(Provided data):
* * * * * * * * *

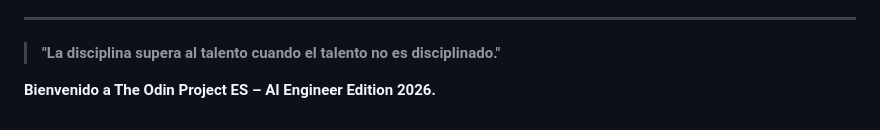
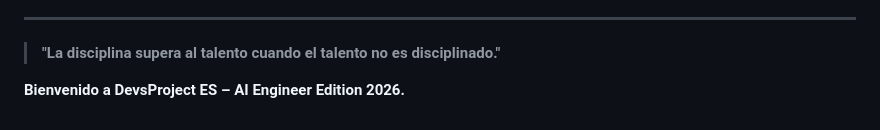
Before and after one commit to JuanValencia19/devs-project, a Markdown page: README.md, the part around the change. GitHub-like rendering.

Commit message:
Update project name from The Odin Project to DevsProject

```diff
--- a/README.md
+++ b/README.md
@@ -476,4 +476,4 @@ Si estás listo para empezar este viaje:
 
 > **"La disciplina supera al talento cuando el talento no es disciplinado."**
 
-**Bienvenido a The Odin Project ES – AI Engineer Edition 2026.**
+**Bienvenido a DevsProject ES – AI Engineer Edition 2026.**
```
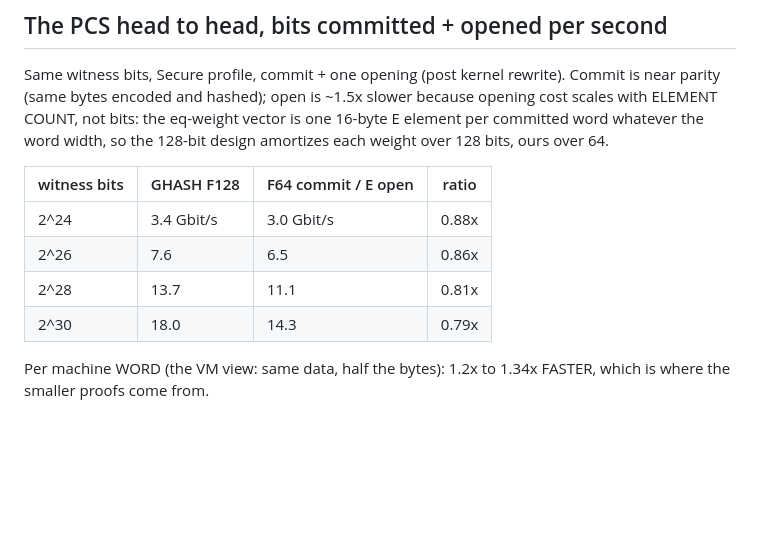
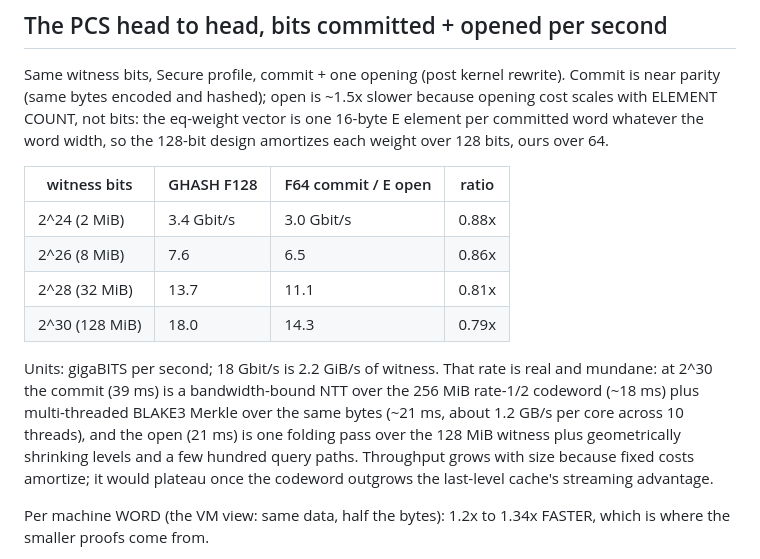
Before and after one commit to leanEthereum/leanVM-b, a Markdown page: misc/transition-perf.md, the part around the change. GitHub-like rendering; blank space fills up the shorter version.

Commit message:
Clarify PCS throughput units (gigabits, not gibibytes)
Add MiB witness sizes per row and the plausibility decomposition of the
18 Gbit/s = 2.2 GiB/s figure (bandwidth-bound NTT + parallel BLAKE3).

Co-Authored-By: Claude Fable 5 <noreply@anthropic.com>

```diff
--- a/misc/transition-perf.md
+++ b/misc/transition-perf.md
@@ -102,10 +102,19 @@ over 64.
 
 | witness bits | GHASH F128 | F64 commit / E open | ratio |
 |---|---|---|---|
-| 2^24 | 3.4 Gbit/s | 3.0 Gbit/s | 0.88x |
-| 2^26 | 7.6 | 6.5 | 0.86x |
-| 2^28 | 13.7 | 11.1 | 0.81x |
-| 2^30 | 18.0 | 14.3 | 0.79x |
+| 2^24 (2 MiB) | 3.4 Gbit/s | 3.0 Gbit/s | 0.88x |
+| 2^26 (8 MiB) | 7.6 | 6.5 | 0.86x |
+| 2^28 (32 MiB) | 13.7 | 11.1 | 0.81x |
+| 2^30 (128 MiB) | 18.0 | 14.3 | 0.79x |
+
+Units: gigaBITS per second; 18 Gbit/s is 2.2 GiB/s of witness. That rate is
+real and mundane: at 2^30 the commit (39 ms) is a bandwidth-bound NTT over
+the 256 MiB rate-1/2 codeword (~18 ms) plus multi-threaded BLAKE3 Merkle
+over the same bytes (~21 ms, about 1.2 GB/s per core across 10 threads),
+and the open (21 ms) is one folding pass over the 128 MiB witness plus
+geometrically shrinking levels and a few hundred query paths. Throughput
+grows with size because fixed costs amortize; it would plateau once the
+codeword outgrows the last-level cache's streaming advantage.
 
 Per machine WORD (the VM view: same data, half the bytes): 1.2x to 1.34x
 FASTER, which is where the smaller proofs come from.
```
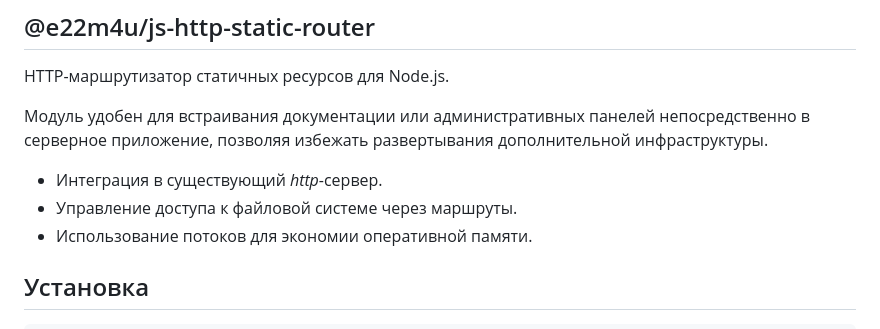
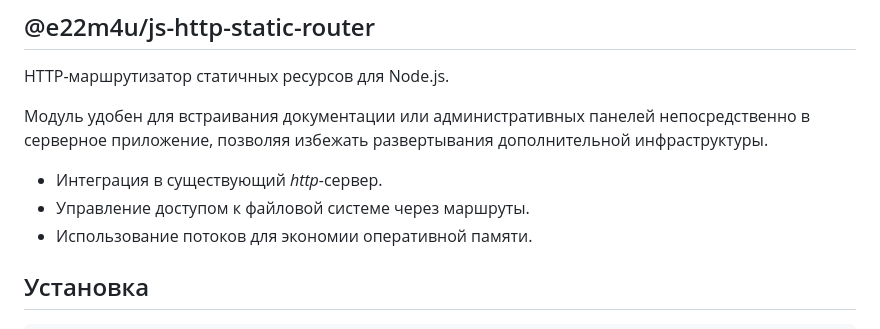
Before and after one commit to e22m4u/js-http-static-router, a Markdown page: README.md, the part around the change. GitHub-like rendering.

Commit message:
docs: updates README.md

```diff
--- a/README.md
+++ b/README.md
@@ -7,7 +7,7 @@ HTTP-маршрутизатор статичных ресурсов для Node.
 дополнительной инфраструктуры.
 
 - Интеграция в существующий *http*-сервер.
-- Управление доступа к файловой системе через маршруты.
+- Управление доступом к файловой системе через маршруты.
 - Использование потоков для экономии оперативной памяти.
 
 ## Установка
```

* * * * * * * * *

(Work request): Scan the entries above, and wherever a line holds the string "transition", copy it.

(Task answer):
Before and after one commit to leanEthereum/leanVM-b, a Markdown page: misc/transition-perf.md, the part around the change. GitHub-like rendering; blank space fills up the shorter version.
--- a/misc/transition-perf.md
+++ b/misc/transition-perf.md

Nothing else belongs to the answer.